WORK TASK
List each line of the data that holds the word "router".

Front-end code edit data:
# # # #

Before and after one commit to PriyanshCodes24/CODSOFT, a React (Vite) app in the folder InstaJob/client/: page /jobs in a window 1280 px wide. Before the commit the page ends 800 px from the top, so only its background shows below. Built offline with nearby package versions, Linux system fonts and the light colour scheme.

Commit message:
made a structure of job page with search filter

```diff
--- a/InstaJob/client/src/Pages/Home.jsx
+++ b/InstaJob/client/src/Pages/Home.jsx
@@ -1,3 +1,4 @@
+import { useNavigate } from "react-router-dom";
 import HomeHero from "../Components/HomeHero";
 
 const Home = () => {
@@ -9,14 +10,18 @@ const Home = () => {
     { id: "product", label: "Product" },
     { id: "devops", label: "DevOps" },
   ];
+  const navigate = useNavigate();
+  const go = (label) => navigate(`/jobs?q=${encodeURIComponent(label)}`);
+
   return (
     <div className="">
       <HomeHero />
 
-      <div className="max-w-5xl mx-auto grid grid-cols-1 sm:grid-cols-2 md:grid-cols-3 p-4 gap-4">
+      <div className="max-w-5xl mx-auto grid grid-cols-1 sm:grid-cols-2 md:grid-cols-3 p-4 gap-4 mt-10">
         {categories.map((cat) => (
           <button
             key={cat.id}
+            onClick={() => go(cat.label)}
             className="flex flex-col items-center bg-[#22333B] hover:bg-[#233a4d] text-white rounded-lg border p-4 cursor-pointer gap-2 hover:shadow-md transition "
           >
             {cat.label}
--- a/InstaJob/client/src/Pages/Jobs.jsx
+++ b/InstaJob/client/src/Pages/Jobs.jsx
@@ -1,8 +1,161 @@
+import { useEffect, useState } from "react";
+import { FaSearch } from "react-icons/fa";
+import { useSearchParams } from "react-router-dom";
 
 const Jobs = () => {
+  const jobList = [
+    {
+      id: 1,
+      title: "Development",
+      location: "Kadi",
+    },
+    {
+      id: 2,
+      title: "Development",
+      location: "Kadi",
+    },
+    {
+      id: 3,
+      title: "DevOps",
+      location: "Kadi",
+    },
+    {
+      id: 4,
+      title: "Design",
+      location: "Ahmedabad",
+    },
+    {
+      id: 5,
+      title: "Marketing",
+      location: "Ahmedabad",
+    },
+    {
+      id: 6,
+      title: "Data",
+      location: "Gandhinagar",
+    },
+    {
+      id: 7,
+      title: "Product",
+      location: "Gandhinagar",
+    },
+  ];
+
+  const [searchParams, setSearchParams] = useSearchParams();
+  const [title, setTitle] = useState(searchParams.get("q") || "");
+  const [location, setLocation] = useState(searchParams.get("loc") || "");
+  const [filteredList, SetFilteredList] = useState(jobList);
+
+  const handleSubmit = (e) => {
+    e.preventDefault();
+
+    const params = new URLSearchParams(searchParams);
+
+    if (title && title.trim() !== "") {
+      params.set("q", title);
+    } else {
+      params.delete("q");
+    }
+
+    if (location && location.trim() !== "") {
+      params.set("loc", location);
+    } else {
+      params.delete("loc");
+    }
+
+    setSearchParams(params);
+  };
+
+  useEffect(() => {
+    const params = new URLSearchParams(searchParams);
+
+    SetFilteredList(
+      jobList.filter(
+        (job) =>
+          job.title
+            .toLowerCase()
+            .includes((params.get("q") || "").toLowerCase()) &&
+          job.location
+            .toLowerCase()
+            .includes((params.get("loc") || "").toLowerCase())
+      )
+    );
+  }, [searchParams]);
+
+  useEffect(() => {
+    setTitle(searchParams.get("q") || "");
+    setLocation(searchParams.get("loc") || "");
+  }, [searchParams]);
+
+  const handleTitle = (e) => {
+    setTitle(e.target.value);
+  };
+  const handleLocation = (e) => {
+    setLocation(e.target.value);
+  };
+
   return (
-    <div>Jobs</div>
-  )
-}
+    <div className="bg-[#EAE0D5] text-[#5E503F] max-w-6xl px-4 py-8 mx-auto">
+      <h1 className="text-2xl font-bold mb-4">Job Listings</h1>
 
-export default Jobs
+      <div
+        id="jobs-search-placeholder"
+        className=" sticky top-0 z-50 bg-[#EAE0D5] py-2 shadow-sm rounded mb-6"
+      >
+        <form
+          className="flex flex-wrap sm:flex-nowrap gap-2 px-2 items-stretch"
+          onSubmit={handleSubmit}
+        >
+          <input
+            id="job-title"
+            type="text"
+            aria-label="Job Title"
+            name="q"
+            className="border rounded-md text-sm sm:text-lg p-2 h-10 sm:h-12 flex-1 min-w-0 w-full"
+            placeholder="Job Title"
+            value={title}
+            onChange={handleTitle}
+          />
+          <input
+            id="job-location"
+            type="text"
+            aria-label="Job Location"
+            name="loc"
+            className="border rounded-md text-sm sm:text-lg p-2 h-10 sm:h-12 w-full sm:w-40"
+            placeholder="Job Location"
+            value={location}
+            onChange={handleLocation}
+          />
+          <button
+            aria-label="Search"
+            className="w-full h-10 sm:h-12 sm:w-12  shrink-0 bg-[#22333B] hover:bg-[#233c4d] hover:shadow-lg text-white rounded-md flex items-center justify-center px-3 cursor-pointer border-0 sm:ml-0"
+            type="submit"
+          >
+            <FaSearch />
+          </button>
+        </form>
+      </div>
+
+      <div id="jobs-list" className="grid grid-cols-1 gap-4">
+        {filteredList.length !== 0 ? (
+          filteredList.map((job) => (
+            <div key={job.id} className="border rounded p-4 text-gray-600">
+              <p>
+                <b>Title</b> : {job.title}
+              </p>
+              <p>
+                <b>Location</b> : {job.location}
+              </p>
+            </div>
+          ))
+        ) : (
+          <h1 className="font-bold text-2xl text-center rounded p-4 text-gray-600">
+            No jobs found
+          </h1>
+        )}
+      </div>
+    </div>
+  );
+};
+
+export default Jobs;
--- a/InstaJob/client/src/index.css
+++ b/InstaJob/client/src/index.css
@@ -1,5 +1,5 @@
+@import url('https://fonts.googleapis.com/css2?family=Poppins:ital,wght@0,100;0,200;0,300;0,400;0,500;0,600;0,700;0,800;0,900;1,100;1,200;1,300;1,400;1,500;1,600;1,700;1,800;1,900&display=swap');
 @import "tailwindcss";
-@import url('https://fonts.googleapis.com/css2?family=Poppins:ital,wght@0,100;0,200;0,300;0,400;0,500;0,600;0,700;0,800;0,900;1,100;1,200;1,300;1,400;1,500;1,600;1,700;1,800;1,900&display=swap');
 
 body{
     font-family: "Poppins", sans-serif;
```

# # # #

TASK RESPONSE
+import { useNavigate } from "react-router-dom";
+import { useSearchParams } from "react-router-dom";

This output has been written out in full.